Data extracted from a collection
┌────────
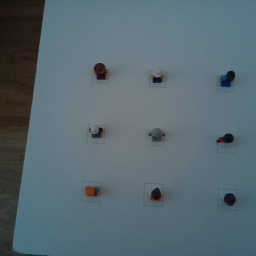
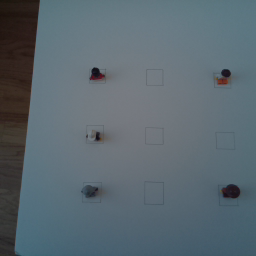
working demos for classroom application

diff --git a/Classroom/LiveCamTest.py b/Classroom/LiveCamTest.py
@@ -1,29 +1,102 @@
-from gpiozero import LED
-import time
 import sys
 sys.path.insert(0, '../Utils/')
 import PixelUtils as PU
 import ImageProcessingUtils as IPU
-import PiCamUtil
+import numpy as np
+import PiCamUtil as PCU
+import time
+from gpiozero import LED
 
+led = LED(15)
+led.off()
+#get image of empty array from png file
 empty = IPU.pngToGrayArray("Images/empty.png")
 
+#create a collection from demoConfig
 test = PU.PixelBlockSetCollection(9, 'demoConfig.csv')
-test.SetMaxAllowedDiffForEmpty(1100)
+test.SetMaxAllowedDiffForEmpty(2000)
 
-verbose = True
-led = LED(15)
+verbose = False
+
+#compare against image with single available spot
+
+def Populate2DGrid(rows, cols, PixelBlockEmpty):
+     grid = np.empty([rows, cols], dtype=int)
+     for i in range(0, rows):
+         for j in range(0, cols):
+             grid[i,j] = PixelBlockEmpty[i*rows + j]
+     print(grid)
+     return grid
+     
+def TopNeighborEmpty(i, j, grid, rows, cols):
+     if i == 0:
+          return True
+     if grid[i-1, j] == 0:
+          return False
+     else:
+          return True
+
+def BottomNeighborEmpty(i, j, grid, rows, cols):
+     if i == rows -1:
+          return True
+     if grid[i+1, j] == 0:
+          return False
+     else:
+          return True
+     
+def RightNeighborEmpty(i, j, grid, rows, cols):
+     if j == cols-1:
+          return True
+     if grid[i, j+1] == 0:
+          return False
+     else:
+          return True
+     
+def LeftNeighborEmpty(i, j, grid, rows, cols):
+     if j == 0:
+          return True
+     if grid[i, j-1] == 0:
+          return False
+     else:
+          return True
+
+def NeighborNonEmpty(i, j, grid, rows, cols):
+     violation = False
+     if LeftNeighborEmpty(i, j, grid, rows, cols) == False:
+          return True
+
+     if RightNeighborEmpty(i, j, grid, rows, cols) == False:
+          return True
+
+     if BottomNeighborEmpty(i, j, grid, rows, cols) == False:
+          return True
+     
+     if TopNeighborEmpty(i, j, grid, rows, cols) == False:
+          return True
+     return False
+
+def GetNumViolations(grid, rows, cols):
+     #first check the inner slots, the ones that have four neighobors
+     numViolations = 0
+     for i in range(0, rows):
+         for j in range(0, cols):
+              if grid[i,j] == 0 and NeighborNonEmpty(i, j, grid, rows, cols) == True:
+                numViolations = numViolations + 1
+     return numViolations
+
+rows = 3
+cols = 3
 
 while(True):
-    current = PiCamUtil.GetGrayscale2D("Images/current")
-    numEmpty = test.CompareImgs(empty, current, verbose)
-    print("Available spots ",numEmpty) 
+     current = PCU.GetGrayscale2D("Images/current") 
+     DeskEmpty = test.GetImageDiffs(empty, current)
+     print(DeskEmpty)
 
-    if numEmpty > 0:
-        print("Turning on the light")
-        led.on()
-        time.sleep(5)
-        led.off()
-    else:
-        led.off()
-
+     grid = Populate2DGrid(rows ,cols, DeskEmpty)
+     peopleAtRisk = GetNumViolations(grid, rows, cols)
+     print("People at risk", peopleAtRisk)
+     if peopleAtRisk == 0:
+          led.on()
+          time.sleep(5)
+     else:
+          led.off()

diff --git a/Classroom/pngTestLED.py b/Classroom/pngTestLED.py
@@ -1,32 +1,97 @@
 import sys
-from gpiozero import LED
 sys.path.insert(0, '../Utils/')
 import PixelUtils as PU
 import ImageProcessingUtils as IPU
+import numpy as np
+import PiCamUtil as PCU
+from gpiozero import LED
 
 led = LED(15)
 led.off()
 #get image of empty array from png file
-empty = IPU.pngToGrayArray("Images/big_empty.png")
+empty = IPU.pngToGrayArray("Images/empty.png")
 
 #create a collection from demoConfig
 test = PU.PixelBlockSetCollection(10, 'demoConfig.csv')
-test.SetMaxAllowedDiffForEmpty(500)
+test.SetMaxAllowedDiffForEmpty(2000)
 
 verbose = False
 
-#compare against original image
-numEmpty = test.CompareImgs(empty, empty, verbose)
-print("Num empty spots", numEmpty)
-if(numEmpty > 0):
-    led.on()
-
 #compare against image with single available spot
-current = IPU.pngToGrayArray("Images/OneSpot.png") 
-numEmpty = test.CompareImgs(empty, current, verbose)
-print("Num empty spots", numEmpty)
-if(numEmpty > 0):
-    led.on()
+current = IPU.pngToGrayArray("Images/4risk.png") 
+DeskEmpty = test.GetImageDiffs(empty, current)
+print(DeskEmpty)
 
-led.off()
+def Populate2DGrid(rows, cols, PixelBlockEmpty):
+     grid = np.empty([rows, cols], dtype=int)
+     for i in range(0, rows):
+         for j in range(0, cols):
+             grid[i,j] = PixelBlockEmpty[i*rows + j]
+     print(grid)
+     return grid
+     
+def TopNeighborEmpty(i, j, grid, rows, cols):
+     if i == 0:
+          return True
+     if grid[i-1, j] == 0:
+          return False
+     else:
+          return True
 
+def BottomNeighborEmpty(i, j, grid, rows, cols):
+     if i == rows -1:
+          return True
+     if grid[i+1, j] == 0:
+          return False
+     else:
+          return True
+     
+def RightNeighborEmpty(i, j, grid, rows, cols):
+     if j == cols-1:
+          return True
+     if grid[i, j+1] == 0:
+          return False
+     else:
+          return True
+     
+def LeftNeighborEmpty(i, j, grid, rows, cols):
+     if j == 0:
+          return True
+     if grid[i, j-1] == 0:
+          return False
+     else:
+          return True
+
+def NeighborNonEmpty(i, j, grid, rows, cols):
+     violation = False
+     if LeftNeighborEmpty(i, j, grid, rows, cols) == False:
+          return True
+
+     if RightNeighborEmpty(i, j, grid, rows, cols) == False:
+          return True
+
+     if BottomNeighborEmpty(i, j, grid, rows, cols) == False:
+          return True
+     
+     if TopNeighborEmpty(i, j, grid, rows, cols) == False:
+          return True
+     return False
+
+def GetNumViolations(grid, rows, cols):
+     #first check the inner slots, the ones that have four neighobors
+     numViolations = 0
+     for i in range(0, rows):
+         for j in range(0, cols):
+              if grid[i,j] == 0 and NeighborNonEmpty(i, j, grid, rows, cols) == True:
+                numViolations = numViolations + 1
+     return numViolations
+
+rows = 3
+cols = 3
+grid = Populate2DGrid(rows ,cols, DeskEmpty)
+peopleAtRisk = GetNumViolations(grid, rows, cols)
+print("People at risk", peopleAtRisk)
+if peopleAtRisk == 0:
+     led.on()
+else:
+     led.off()

diff --git a/Classroom/PngTest.py b/Classroom/PngTest.py
@@ -3,21 +3,19 @@ sys.path.insert(0, '../Utils/')
 import PixelUtils as PU
 import ImageProcessingUtils as IPU
 import numpy as np
+import PiCamUtil as PCU
 
 #get image of empty array from png file
 empty = IPU.pngToGrayArray("Images/empty.png")
 
 #create a collection from demoConfig
 test = PU.PixelBlockSetCollection(10, 'demoConfig.csv')
-test.SetMaxAllowedDiffForEmpty(1200)
+test.SetMaxAllowedDiffForEmpty(2000)
 
 verbose = False
 
-
-    
-
 #compare against image with single available spot
-current = IPU.pngToGrayArray("Images/current.png") 
+current = IPU.pngToGrayArray("Images/7risk.png") 
 DeskEmpty = test.GetImageDiffs(empty, current)
 print(DeskEmpty)
 
@@ -28,5 +26,65 @@ def Populate2DGrid(rows, cols, PixelBlockEmpty):
              grid[i,j] = PixelBlockEmpty[i*rows + j]
      print(grid)
      return grid
+     
+def TopNeighborEmpty(i, j, grid, rows, cols):
+     if i == 0:
+          return True
+     if grid[i-1, j] == 0:
+          return False
+     else:
+          return True
 
-Populate2DGrid(3,3, DeskEmpty)
+def BottomNeighborEmpty(i, j, grid, rows, cols):
+     if i == rows -1:
+          return True
+     if grid[i+1, j] == 0:
+          return False
+     else:
+          return True
+     
+def RightNeighborEmpty(i, j, grid, rows, cols):
+     if j == cols-1:
+          return True
+     if grid[i, j+1] == 0:
+          return False
+     else:
+          return True
+     
+def LeftNeighborEmpty(i, j, grid, rows, cols):
+     if j == 0:
+          return True
+     if grid[i, j-1] == 0:
+          return False
+     else:
+          return True
+
+def NeighborNonEmpty(i, j, grid, rows, cols):
+     violation = False
+     if LeftNeighborEmpty(i, j, grid, rows, cols) == False:
+          return True
+
+     if RightNeighborEmpty(i, j, grid, rows, cols) == False:
+          return True
+
+     if BottomNeighborEmpty(i, j, grid, rows, cols) == False:
+          return True
+     
+     if TopNeighborEmpty(i, j, grid, rows, cols) == False:
+          return True
+     return False
+
+def GetNumViolations(grid, rows, cols):
+     #first check the inner slots, the ones that have four neighobors
+     numViolations = 0
+     for i in range(0, rows):
+         for j in range(0, cols):
+              if grid[i,j] == 0 and NeighborNonEmpty(i, j, grid, rows, cols) == True:
+                numViolations = numViolations + 1
+     return numViolations
+
+rows = 3
+cols = 3
+grid = Populate2DGrid(rows ,cols, DeskEmpty)
+peopleAtRisk = GetNumViolations(grid, rows, cols)
+print("People at risk", peopleAtRisk)

diff --git a/Classroom/ConfigTest.py b/Classroom/ConfigTest.py
@@ -2,9 +2,11 @@ import sys
 sys.path.insert(0, '../Utils/')
 import PixelUtils as PU
 import ImageProcessingUtils as IPU
+import PiCamUtil as PCU
 
 #given a png image, create 2D gray-scale array   
-empty = IPU.pngToGrayArray("Images/empty.png")      
+#empty = IPU.pngToGrayArray("Images/empty")      
+empty = PCU.GetGrayscale2D("Images/empty.png")
 #create a collection of pixel sets, with each bound on the coordinates specified by demoConfig.csv
 test = PU.PixelBlockSetCollection(9, "demoConfig.csv") 
 #overlay the bounds of the pixel blocks on the provided 2D gray-scale array

diff --git a/Utils/PixelUtils.py b/Utils/PixelUtils.py
@@ -152,7 +152,7 @@ class PixelBlockSetCollection:
                spot_diffs = np.absolute(spot_diffs)
         
                total_pixel_diff = np.sum(spot_diffs)
-                                
+               print("Pixel diff", total_pixel_diff)                 
                if(total_pixel_diff < self.threshold):
                     pixelBlockStatus = 1
                else:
└────────
YOUR INSTRUCTIONS
Copy each line of the records above that carries the word "pngToGrayArray".

TASK ANSWER
 empty = IPU.pngToGrayArray("Images/empty.png")
-empty = IPU.pngToGrayArray("Images/big_empty.png")
+empty = IPU.pngToGrayArray("Images/empty.png")
-current = IPU.pngToGrayArray("Images/OneSpot.png") 
+current = IPU.pngToGrayArray("Images/4risk.png") 
 empty = IPU.pngToGrayArray("Images/empty.png")
-current = IPU.pngToGrayArray("Images/current.png") 
+current = IPU.pngToGrayArray("Images/7risk.png") 
-empty = IPU.pngToGrayArray("Images/empty.png")      
+#empty = IPU.pngToGrayArray("Images/empty")      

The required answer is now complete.